(Web page edit records)
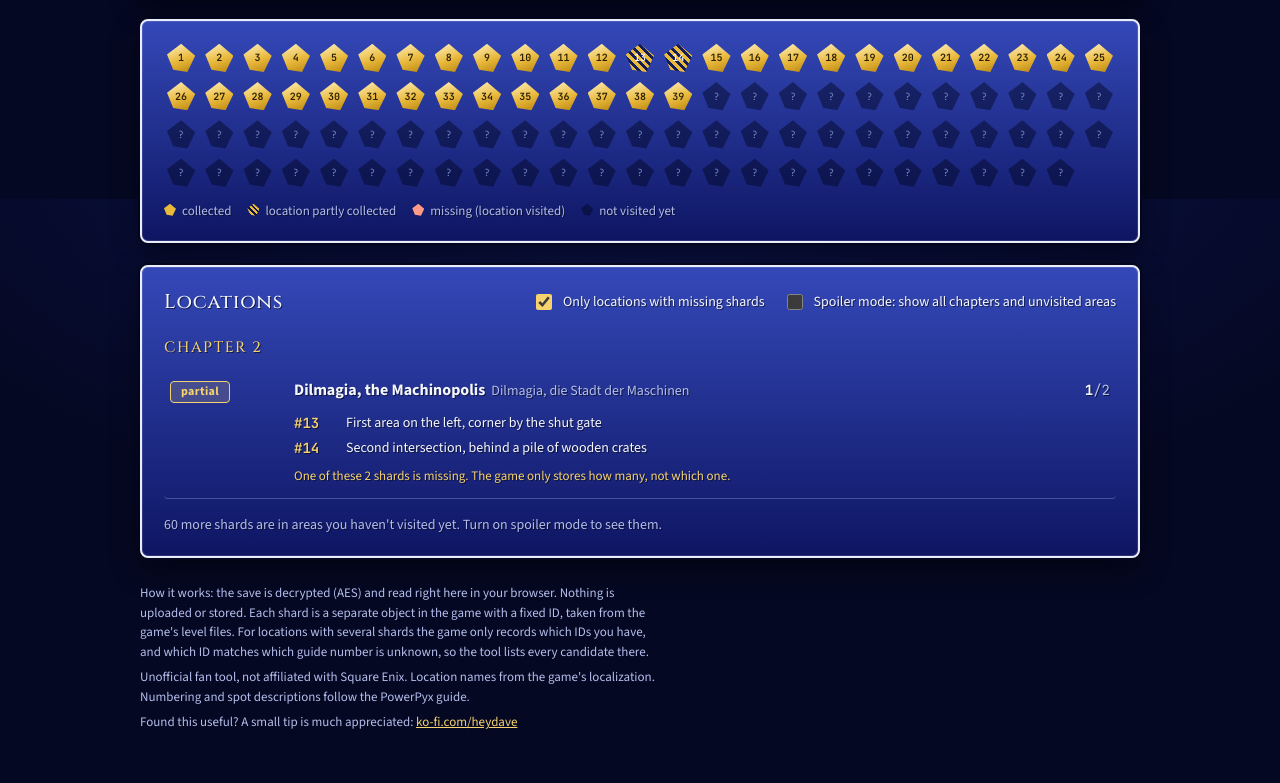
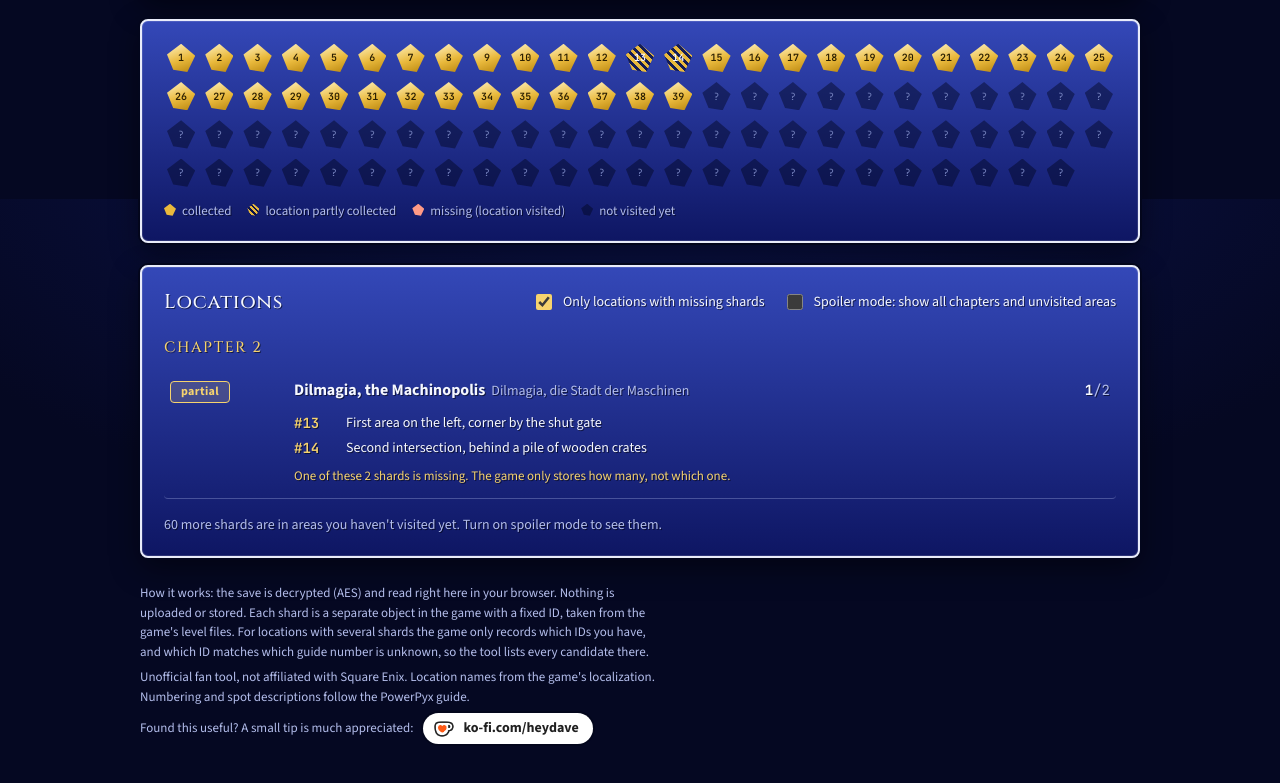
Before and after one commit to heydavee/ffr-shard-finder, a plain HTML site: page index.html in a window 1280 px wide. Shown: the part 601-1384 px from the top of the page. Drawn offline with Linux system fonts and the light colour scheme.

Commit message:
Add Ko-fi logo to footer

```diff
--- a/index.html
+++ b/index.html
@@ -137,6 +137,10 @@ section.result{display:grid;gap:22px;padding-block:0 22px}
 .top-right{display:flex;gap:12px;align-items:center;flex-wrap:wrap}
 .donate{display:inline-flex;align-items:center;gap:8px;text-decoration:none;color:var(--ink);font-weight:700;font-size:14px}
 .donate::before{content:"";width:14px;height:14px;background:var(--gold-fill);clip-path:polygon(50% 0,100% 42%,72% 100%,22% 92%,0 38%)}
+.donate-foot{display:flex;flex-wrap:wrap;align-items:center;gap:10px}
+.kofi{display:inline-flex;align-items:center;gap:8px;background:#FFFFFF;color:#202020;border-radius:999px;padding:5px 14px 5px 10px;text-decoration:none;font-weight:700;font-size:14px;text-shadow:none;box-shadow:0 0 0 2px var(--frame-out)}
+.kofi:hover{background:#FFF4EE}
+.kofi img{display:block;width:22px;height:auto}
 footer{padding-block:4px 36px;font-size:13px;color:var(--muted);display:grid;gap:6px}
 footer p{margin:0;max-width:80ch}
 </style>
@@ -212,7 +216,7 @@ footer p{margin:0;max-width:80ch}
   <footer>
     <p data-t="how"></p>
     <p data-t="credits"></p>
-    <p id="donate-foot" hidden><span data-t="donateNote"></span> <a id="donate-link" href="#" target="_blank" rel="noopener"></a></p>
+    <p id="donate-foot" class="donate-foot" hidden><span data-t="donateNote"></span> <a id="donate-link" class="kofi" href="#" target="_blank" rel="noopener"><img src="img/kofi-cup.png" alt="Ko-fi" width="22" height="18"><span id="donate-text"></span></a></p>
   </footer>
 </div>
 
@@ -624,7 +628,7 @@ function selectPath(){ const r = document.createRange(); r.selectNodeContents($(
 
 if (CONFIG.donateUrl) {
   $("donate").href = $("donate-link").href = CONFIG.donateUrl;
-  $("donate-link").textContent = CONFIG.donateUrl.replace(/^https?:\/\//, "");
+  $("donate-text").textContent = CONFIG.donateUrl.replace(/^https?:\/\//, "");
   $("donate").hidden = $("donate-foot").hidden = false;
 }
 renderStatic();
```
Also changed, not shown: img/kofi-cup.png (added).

* **Task directions**: Although the records contain pictures, the copy should hold only their text, reproduced exactly.

* **Exercise output**:
Before and after one commit to heydavee/ffr-shard-finder, a plain HTML site: page index.html in a window 1280 px wide. Shown: the part 601-1384 px from the top of the page. Drawn offline with Linux system fonts and the light colour scheme.

Commit message:
Add Ko-fi logo to footer

```diff
--- a/index.html
+++ b/index.html
@@ -137,6 +137,10 @@ section.result{display:grid;gap:22px;padding-block:0 22px}
 .top-right{display:flex;gap:12px;align-items:center;flex-wrap:wrap}
 .donate{display:inline-flex;align-items:center;gap:8px;text-decoration:none;color:var(--ink);font-weight:700;font-size:14px}
 .donate::before{content:"";width:14px;height:14px;background:var(--gold-fill);clip-path:polygon(50% 0,100% 42%,72% 100%,22% 92%,0 38%)}
+.donate-foot{display:flex;flex-wrap:wrap;align-items:center;gap:10px}
+.kofi{display:inline-flex;align-items:center;gap:8px;background:#FFFFFF;color:#202020;border-radius:999px;padding:5px 14px 5px 10px;text-decoration:none;font-weight:700;font-size:14px;text-shadow:none;box-shadow:0 0 0 2px var(--frame-out)}
+.kofi:hover{background:#FFF4EE}
+.kofi img{display:block;width:22px;height:auto}
 footer{padding-block:4px 36px;font-size:13px;color:var(--muted);display:grid;gap:6px}
 footer p{margin:0;max-width:80ch}
 </style>
@@ -212,7 +216,7 @@ footer p{margin:0;max-width:80ch}
   <footer>
     <p data-t="how"></p>
     <p data-t="credits"></p>
-    <p id="donate-foot" hidden><span data-t="donateNote"></span> <a id="donate-link" href="#" target="_blank" rel="noopener"></a></p>
+    <p id="donate-foot" class="donate-foot" hidden><span data-t="donateNote"></span> <a id="donate-link" class="kofi" href="#" target="_blank" rel="noopener"><img src="img/kofi-cup.png" alt="Ko-fi" width="22" height="18"><span id="donate-text"></span></a></p>
   </footer>
 </div>
 
@@ -624,7 +628,7 @@ function selectPath(){ const r = document.createRange(); r.selectNodeContents($(
 
 if (CONFIG.donateUrl) {
   $("donate").href = $("donate-link").href = CONFIG.donateUrl;
-  $("donate-link").textContent = CONFIG.donateUrl.replace(/^https?:\/\//, "");
+  $("donate-text").textContent = CONFIG.donateUrl.replace(/^https?:\/\//, "");
   $("donate").hidden = $("donate-foot").hidden = false;
 }
 renderStatic();
```
Also changed, not shown: img/kofi-cup.png (added).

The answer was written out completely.